Student employees face the risk of losing wages and jobs as Berkeley businesses struggle amid the COVID-19, or the new coronavirus, pandemic.
UC Berkeley has requested that all staff members, including student workers, work remotely unless they are responsible for essential operations jobs, according to campus spokesperson Janet Gilmore. For students who work off-campus, however, many have lost their jobs with businesses in Berkeley temporarily closing.
“I literally used my last paycheck to pay my last month’s rent, and now since I can’t work for the remainder of this month, I don’t have the necessary funds to pay my rent,” said campus junior Melania Hernandez, who recently lost her job at Ross in Emeryville, California after the store temporarily closed.
An urgent ordinance passed by Berkeley City Council on March 17 prevents commercial and residential tenants from being evicted from their residences if the eviction was caused by the COVID-19 pandemic.

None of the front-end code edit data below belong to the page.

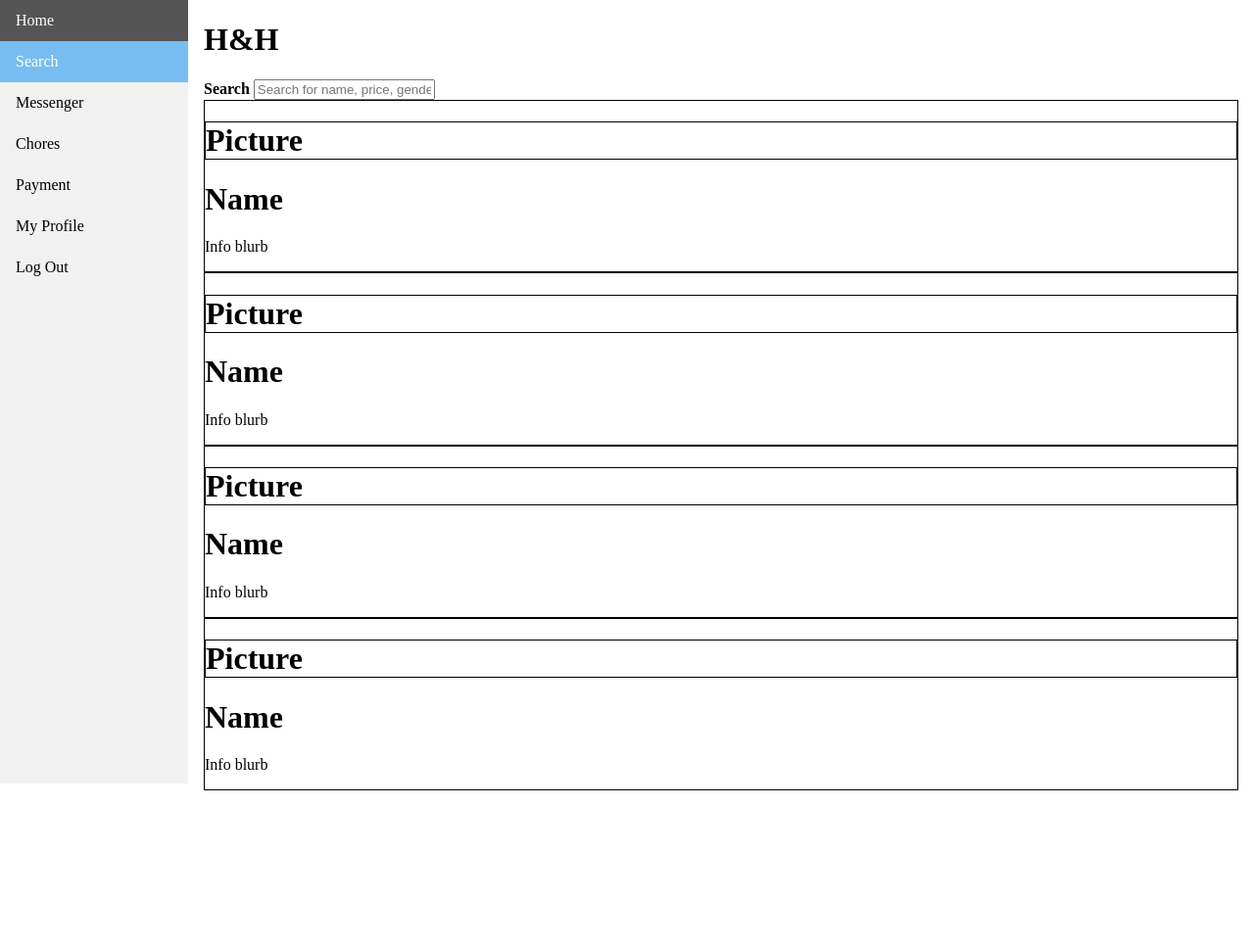
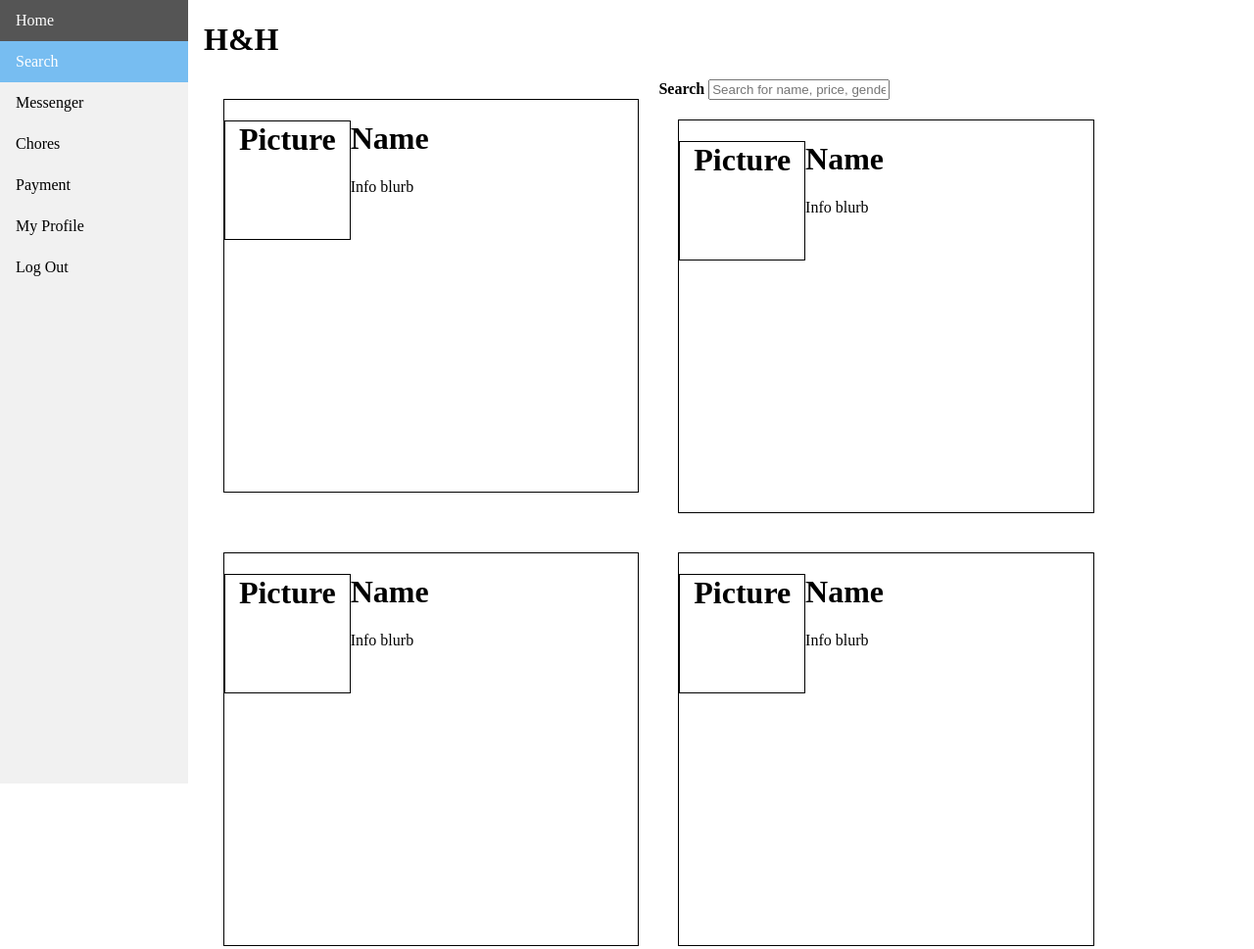
Before and after one commit to vincenteyao/CSE-134B, a plain HTML site: page search.html in a window 1280 px wide. Shown: the whole page at 98% size. Drawn offline with Linux system fonts and the light colour scheme.

Commit message:
messing around with formatting

```diff
--- a/base.css
+++ b/base.css
@@ -36,3 +36,18 @@ li a:hover:not(.active) {
   padding:1px 16px;
   height:1000px;
 }
+
+.summary {
+  border:1px solid black;
+  width: 40%;
+  height: 40%;
+  float: left;
+  margin: 20px 20px 20px 20px;
+}
+
+.pf-pic {
+  float: left;
+  height: 30%;
+  width: 30%;
+  text-align: center;
+}
--- a/search.html
+++ b/search.html
@@ -27,26 +27,26 @@
     <label><b>Search</b></label>
     <input type="text" placeholder="Search for name, price, gender, etc." name="search"/>
 
-    <div class="summary" style="border:1px solid black">
-      <h1 class="pf-pic"style="border:1px solid black" style="float:left">Picture</h1>
+    <div class="summary">
+      <h1 class="pf-pic"style="border:1px solid black">Picture</h1>
       <h1 class="name">Name</h1>
       <p class="info">Info blurb</p>
     </div>
 
     <div class="summary" style="border:1px solid black">
-      <h1 class="pf-pic"style="border:1px solid black" style="float:left">Picture</h1>
+      <h1 class="pf-pic"style="border:1px solid black">Picture</h1>
       <h1 class="name">Name</h1>
       <p class="info">Info blurb</p>
     </div>
 
     <div class="summary" style="border:1px solid black">
-      <h1 class="pf-pic"style="border:1px solid black" style="float:left">Picture</h1>
+      <h1 class="pf-pic"style="border:1px solid black">Picture</h1>
       <h1 class="name">Name</h1>
       <p class="info">Info blurb</p>
     </div>
 
     <div class="summary" style="border:1px solid black">
-      <h1 class="pf-pic"style="border:1px solid black" style="float:left">Picture</h1>
+      <h1 class="pf-pic"style="border:1px solid black">Picture</h1>
       <h1 class="name">Name</h1>
       <p class="info">Info blurb</p>
     </div>
```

Students who are facing financial crises are encouraged to apply for campus assistance from the Basic Needs Center and the campus financial aid office, according to Gilmore. Students, however, have expressed concern over receiving loans from campus.
“You do have the option to take out the loan, it’s just, I’m afraid to take them out,” Hernandez said. “If I don’t have the money now, it makes me think I can’t have the money later to pay those loans.”
UC Berkeley announced March 16 in an executive order that it will provide 128 hours of paid administrative leave for all employees who are unable to work due to the pandemic.
The federal government will be providing student employees with their share of their wages through the end of the semester even if they are unable to work, according to Gilmore. She added that the campus will also continue to pay its share through the end of the semester.
Undocumented students, however, are unable to receive assistance from the federal government and may be more vulnerable, according to campus doctoral student Rumur Dowling.
In an effort to provide financial assistance to not only members of the campus community but also the wider East Bay area, Dowling and campus professor of English and comparative literature Anne-Lise Francois launched the Cal COLA Mutual Aid / Financial Emergency Fund.
The program has received about 140 student applications and has distributed about $6,000 to 40 of those students, according to Dowling. About 80 students remain on the waitlist, as of press time.
“It would be really nice if the school can look at these cases of students who do not receive a complete (financial aid) package and try to find ways that they can support us,” said campus junior Lesly Arellano.